**** Information shown ****

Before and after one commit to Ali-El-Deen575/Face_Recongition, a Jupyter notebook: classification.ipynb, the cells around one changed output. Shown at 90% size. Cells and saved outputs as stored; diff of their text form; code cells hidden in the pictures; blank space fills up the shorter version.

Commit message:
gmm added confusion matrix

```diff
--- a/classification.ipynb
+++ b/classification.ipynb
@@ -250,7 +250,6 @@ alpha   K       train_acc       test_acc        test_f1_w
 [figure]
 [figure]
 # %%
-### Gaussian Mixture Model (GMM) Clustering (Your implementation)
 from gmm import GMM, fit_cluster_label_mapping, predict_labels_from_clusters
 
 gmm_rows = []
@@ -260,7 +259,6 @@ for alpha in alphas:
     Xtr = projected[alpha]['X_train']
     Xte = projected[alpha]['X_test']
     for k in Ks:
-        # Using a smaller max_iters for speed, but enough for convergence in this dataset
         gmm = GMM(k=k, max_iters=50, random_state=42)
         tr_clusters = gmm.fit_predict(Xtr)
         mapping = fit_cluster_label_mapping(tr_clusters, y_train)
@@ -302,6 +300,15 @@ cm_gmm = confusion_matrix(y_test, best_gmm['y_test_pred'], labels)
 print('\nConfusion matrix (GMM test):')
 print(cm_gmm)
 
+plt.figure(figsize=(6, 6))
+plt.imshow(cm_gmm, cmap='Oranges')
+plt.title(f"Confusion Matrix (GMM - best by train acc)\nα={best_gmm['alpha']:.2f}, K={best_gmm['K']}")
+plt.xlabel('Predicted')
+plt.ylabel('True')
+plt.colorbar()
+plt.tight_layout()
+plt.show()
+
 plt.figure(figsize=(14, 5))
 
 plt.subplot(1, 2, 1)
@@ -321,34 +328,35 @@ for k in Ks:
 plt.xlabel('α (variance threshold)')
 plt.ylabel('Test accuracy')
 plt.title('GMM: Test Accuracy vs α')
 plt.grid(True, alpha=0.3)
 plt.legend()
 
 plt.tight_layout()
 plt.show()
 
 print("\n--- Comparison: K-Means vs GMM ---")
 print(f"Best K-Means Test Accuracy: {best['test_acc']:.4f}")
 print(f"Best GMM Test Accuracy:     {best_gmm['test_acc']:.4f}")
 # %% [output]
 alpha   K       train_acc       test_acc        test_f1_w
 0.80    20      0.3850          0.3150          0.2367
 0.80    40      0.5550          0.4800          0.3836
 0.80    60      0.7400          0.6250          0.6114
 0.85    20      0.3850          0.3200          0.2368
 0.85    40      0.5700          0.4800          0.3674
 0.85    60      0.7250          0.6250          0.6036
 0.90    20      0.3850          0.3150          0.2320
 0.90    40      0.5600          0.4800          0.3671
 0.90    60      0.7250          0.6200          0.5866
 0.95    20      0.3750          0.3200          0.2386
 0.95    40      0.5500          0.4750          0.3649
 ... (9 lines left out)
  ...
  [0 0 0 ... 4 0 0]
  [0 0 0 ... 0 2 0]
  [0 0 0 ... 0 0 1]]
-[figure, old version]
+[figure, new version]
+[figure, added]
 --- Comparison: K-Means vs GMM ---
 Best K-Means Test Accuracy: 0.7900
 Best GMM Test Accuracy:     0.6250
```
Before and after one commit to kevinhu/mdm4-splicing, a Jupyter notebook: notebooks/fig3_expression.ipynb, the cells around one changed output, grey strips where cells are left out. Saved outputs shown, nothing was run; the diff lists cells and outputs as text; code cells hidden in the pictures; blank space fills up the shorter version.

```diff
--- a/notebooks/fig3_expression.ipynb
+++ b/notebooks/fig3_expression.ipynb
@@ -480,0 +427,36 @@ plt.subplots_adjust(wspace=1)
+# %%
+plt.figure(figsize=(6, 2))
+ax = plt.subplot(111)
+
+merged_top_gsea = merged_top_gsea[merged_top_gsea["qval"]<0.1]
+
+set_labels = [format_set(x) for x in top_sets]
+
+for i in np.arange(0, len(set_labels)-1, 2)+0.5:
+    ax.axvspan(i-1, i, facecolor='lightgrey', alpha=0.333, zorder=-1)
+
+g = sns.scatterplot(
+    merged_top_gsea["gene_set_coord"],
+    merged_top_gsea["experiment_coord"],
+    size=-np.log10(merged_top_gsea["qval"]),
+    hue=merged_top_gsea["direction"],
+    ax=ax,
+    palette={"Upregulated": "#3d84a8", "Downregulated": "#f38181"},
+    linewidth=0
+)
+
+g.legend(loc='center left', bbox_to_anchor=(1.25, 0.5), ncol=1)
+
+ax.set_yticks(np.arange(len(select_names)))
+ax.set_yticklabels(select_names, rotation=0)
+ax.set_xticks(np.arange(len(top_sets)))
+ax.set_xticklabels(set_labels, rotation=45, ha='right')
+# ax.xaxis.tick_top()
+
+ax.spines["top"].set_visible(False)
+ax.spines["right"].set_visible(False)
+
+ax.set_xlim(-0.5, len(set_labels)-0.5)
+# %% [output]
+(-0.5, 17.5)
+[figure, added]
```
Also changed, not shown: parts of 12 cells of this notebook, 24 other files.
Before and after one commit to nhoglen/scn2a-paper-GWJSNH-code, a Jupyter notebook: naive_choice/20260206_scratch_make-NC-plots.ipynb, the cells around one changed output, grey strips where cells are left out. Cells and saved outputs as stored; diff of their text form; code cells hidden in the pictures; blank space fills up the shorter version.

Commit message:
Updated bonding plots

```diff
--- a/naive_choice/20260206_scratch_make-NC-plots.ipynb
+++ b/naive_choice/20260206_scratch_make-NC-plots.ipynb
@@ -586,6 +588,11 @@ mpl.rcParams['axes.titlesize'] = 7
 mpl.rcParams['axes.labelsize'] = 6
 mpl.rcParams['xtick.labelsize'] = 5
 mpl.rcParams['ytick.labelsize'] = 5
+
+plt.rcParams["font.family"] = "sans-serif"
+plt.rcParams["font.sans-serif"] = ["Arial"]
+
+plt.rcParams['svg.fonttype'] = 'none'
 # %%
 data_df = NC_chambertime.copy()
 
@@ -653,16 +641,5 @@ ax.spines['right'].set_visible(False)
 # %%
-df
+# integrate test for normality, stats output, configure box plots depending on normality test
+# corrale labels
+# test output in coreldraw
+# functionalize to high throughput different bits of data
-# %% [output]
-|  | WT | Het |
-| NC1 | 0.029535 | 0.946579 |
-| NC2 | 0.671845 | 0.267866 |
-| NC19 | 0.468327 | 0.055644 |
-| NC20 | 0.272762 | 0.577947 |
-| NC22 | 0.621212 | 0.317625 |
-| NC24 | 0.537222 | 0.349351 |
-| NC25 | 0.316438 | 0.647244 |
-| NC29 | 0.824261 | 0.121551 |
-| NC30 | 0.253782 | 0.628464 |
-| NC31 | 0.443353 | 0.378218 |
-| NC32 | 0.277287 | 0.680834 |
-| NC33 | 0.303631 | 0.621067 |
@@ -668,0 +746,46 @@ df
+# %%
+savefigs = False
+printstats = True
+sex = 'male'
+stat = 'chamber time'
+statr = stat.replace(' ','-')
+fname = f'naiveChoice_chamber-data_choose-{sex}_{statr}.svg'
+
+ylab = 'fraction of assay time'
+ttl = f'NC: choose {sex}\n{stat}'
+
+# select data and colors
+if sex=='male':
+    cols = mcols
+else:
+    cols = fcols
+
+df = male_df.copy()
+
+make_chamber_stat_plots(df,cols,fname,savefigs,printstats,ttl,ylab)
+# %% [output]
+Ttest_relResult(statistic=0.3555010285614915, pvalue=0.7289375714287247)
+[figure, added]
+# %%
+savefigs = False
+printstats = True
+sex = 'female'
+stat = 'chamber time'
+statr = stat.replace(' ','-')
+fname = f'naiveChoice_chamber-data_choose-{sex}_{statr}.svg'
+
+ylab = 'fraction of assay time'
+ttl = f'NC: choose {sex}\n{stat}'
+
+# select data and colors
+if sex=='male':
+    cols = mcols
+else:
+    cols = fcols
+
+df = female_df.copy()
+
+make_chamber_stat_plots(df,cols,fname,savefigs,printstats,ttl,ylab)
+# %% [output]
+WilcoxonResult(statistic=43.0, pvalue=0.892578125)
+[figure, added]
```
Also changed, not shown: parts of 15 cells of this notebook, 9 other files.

****

[Assignment]
Please go through the material and return each line where the word "statistic" appears.

[Exercise output]
+Ttest_relResult(statistic=0.3555010285614915, pvalue=0.7289375714287247)
+WilcoxonResult(statistic=43.0, pvalue=0.892578125)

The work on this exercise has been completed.